This new patient centred guidance can improve shared decision making: clinicians should emphasise the harms associated with vaping or smoking cannabis and, as recommended by other guidelines, suggest products with known compositions such as nabilone or nabiximols, discourage self medication, and pay particular attention to vulnerable populations.

Increased pharmacovigilance of all cannabis use remains a priority, along with an ambitious programme of rigorous research on the short and long term effectiveness and safety of individual cannabis products for specific types of chronic pain.

 

Stat story – Medical cannabis unlikely to benefit most chronic pain patients, international researchers say (Open access)

 

BMJ article – Medical cannabis or cannabinoids for chronic pain: a clinical practice guideline (Open access)

 

BMJ editorial – Medical cannabis for chronic pain (Open access)

 

See also from the MedicalBrief archives

 

Patients hopeful for France's medical cannabis experiment

 

Doctors still reluctant to prescribe medical cannabis – Canadian study

 

Medical cannabis in SA: Weighing the evidence

 

Medical cannabis provides symptom relief for a myriad of complaints

 

Medical cannabis cuts chronic pain in the elderly without adverse effects

 

 

 

MedicalBrief — our free weekly e-newsletter

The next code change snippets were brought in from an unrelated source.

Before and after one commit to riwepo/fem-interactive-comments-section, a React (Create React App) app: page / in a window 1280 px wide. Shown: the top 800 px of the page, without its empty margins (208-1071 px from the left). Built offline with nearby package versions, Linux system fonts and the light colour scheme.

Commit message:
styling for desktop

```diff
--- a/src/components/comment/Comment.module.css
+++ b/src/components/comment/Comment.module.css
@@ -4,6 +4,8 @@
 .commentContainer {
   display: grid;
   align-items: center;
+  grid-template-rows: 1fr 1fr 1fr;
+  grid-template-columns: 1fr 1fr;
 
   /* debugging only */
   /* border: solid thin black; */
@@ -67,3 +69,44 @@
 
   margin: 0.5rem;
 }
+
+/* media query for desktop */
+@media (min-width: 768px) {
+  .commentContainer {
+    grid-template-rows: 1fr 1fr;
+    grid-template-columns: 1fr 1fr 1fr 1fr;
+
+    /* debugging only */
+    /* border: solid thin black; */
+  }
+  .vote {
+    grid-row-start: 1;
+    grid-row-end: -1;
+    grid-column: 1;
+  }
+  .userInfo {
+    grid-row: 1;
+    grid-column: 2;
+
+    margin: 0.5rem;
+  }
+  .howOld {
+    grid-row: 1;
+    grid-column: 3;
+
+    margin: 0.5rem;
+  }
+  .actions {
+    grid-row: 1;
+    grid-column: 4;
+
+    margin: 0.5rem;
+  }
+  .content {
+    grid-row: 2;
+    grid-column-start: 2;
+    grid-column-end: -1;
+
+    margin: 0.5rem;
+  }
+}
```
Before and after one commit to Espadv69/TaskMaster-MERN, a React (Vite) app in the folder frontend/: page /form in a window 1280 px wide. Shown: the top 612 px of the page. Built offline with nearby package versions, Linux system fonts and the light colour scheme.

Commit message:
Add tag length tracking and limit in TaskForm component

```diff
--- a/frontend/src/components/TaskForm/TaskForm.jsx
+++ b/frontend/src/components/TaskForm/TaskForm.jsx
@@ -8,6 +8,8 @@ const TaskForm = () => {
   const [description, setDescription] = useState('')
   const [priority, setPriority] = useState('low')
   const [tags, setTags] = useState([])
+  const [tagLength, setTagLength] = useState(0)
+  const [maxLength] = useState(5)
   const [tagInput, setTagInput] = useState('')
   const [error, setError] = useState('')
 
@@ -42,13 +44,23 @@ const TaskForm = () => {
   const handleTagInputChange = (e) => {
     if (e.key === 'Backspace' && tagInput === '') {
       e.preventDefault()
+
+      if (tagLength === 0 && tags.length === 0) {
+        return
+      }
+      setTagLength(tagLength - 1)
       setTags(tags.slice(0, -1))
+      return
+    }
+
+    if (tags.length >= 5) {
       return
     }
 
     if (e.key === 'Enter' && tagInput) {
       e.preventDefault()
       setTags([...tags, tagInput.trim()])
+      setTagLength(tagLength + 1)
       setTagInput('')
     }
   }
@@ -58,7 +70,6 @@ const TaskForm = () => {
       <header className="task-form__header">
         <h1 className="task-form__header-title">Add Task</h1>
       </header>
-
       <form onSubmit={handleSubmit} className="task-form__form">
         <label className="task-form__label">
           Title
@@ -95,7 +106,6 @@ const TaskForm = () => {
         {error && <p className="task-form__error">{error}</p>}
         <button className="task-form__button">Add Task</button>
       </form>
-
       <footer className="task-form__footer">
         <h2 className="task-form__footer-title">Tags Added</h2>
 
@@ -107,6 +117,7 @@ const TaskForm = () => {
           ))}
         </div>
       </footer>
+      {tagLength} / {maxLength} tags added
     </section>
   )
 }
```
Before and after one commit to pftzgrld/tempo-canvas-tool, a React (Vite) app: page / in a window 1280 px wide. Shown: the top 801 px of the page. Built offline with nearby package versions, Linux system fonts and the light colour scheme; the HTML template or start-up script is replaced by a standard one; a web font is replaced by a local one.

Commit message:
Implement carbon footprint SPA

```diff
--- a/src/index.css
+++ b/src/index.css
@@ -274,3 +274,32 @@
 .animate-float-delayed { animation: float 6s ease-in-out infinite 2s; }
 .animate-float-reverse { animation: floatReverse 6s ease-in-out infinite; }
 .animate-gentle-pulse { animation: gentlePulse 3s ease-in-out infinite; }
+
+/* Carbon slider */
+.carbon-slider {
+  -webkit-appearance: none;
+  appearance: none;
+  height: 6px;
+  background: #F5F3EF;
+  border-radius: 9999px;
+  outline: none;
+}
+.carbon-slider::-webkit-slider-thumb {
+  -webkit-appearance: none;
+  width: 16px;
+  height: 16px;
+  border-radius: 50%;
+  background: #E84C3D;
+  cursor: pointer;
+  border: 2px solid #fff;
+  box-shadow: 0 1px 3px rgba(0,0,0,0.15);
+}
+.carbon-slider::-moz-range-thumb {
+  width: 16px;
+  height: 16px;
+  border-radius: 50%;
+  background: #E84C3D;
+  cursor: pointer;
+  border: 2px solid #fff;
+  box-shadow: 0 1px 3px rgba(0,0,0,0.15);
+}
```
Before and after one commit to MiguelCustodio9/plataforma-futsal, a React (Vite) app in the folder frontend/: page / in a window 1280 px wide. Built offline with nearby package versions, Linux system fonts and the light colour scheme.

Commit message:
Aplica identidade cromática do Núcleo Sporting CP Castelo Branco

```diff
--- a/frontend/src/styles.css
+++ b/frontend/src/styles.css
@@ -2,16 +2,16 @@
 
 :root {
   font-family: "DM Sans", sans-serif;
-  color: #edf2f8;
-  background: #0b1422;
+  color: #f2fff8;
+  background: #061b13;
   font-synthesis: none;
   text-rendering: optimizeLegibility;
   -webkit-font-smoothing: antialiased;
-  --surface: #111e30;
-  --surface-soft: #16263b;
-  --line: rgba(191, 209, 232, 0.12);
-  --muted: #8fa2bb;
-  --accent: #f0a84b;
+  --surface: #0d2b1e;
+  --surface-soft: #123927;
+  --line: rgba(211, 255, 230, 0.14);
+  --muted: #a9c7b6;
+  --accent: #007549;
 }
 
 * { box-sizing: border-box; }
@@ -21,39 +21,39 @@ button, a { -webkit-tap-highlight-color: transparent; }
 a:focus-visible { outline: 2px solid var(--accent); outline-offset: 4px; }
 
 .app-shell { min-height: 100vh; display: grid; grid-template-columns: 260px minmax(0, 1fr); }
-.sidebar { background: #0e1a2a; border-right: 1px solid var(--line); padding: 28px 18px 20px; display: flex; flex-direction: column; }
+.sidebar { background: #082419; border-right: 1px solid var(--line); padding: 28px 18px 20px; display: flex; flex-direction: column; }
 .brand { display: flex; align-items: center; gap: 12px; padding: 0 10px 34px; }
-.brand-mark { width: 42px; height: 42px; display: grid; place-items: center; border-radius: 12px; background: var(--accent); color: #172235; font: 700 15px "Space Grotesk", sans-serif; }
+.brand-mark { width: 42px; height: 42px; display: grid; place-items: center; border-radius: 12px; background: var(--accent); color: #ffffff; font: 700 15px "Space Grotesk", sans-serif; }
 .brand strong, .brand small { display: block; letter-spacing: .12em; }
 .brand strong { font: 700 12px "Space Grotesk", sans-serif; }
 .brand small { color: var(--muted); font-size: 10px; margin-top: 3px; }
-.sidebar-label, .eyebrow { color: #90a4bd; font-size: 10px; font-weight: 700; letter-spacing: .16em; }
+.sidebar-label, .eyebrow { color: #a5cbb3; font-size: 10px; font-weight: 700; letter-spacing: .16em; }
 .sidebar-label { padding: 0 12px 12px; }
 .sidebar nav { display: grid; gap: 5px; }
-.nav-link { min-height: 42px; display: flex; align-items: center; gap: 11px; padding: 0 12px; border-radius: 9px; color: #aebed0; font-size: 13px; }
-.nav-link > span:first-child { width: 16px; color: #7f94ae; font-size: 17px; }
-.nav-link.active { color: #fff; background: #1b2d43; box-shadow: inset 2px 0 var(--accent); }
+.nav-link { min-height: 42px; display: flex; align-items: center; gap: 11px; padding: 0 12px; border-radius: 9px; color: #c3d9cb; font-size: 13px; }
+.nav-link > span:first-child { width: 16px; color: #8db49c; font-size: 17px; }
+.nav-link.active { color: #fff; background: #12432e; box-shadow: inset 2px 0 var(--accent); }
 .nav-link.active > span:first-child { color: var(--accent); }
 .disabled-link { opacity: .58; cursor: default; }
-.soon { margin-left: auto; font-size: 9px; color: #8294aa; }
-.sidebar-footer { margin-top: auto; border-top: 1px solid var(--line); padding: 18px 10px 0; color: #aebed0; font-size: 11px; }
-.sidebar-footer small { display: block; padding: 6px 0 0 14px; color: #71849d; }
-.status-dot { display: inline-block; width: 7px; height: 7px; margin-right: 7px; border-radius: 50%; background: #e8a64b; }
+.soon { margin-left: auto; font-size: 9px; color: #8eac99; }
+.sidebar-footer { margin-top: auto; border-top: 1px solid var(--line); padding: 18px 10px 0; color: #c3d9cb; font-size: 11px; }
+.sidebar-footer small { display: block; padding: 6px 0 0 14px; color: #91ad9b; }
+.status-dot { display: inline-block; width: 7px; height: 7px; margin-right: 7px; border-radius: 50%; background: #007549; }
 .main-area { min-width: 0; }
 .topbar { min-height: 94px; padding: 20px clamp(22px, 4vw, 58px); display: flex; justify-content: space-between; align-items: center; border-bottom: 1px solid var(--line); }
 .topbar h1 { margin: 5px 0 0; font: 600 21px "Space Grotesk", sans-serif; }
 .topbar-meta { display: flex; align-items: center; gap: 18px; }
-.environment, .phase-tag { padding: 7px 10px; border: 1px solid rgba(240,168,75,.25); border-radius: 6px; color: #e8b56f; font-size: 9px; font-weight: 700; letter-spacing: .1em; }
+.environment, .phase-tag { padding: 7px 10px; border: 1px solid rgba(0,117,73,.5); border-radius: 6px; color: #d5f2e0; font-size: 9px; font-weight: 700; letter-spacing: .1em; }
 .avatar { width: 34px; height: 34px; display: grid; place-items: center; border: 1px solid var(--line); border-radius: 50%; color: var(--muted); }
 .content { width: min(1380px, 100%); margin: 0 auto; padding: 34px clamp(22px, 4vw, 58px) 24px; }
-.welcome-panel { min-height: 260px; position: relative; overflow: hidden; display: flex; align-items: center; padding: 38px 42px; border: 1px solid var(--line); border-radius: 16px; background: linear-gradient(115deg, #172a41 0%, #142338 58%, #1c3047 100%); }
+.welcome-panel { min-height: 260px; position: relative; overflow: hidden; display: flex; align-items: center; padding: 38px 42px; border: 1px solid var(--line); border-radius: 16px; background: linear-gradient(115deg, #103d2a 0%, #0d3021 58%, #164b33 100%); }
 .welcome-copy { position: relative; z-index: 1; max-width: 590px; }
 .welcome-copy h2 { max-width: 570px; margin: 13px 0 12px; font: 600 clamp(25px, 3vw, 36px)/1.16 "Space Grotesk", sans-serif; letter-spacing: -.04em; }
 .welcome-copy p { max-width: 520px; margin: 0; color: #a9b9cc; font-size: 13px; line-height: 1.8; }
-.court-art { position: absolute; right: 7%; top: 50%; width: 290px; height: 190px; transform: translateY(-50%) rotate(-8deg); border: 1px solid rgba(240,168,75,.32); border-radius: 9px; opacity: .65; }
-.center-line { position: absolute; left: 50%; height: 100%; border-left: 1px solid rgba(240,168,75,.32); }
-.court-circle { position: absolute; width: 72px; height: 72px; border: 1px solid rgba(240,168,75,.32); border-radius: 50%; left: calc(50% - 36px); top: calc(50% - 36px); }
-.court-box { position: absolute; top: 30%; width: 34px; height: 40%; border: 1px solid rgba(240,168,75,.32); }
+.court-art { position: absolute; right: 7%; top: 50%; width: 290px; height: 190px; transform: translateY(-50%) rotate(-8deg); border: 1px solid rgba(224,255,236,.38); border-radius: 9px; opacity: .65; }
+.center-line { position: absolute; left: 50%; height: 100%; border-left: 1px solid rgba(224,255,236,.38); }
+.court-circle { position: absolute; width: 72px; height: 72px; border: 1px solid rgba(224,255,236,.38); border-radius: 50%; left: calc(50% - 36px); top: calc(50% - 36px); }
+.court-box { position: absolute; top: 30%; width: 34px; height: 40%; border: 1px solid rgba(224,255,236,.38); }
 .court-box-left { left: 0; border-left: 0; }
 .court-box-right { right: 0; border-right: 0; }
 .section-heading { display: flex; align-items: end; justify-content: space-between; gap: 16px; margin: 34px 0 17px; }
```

We'd appreciate as much information as possible, however only an email address is required.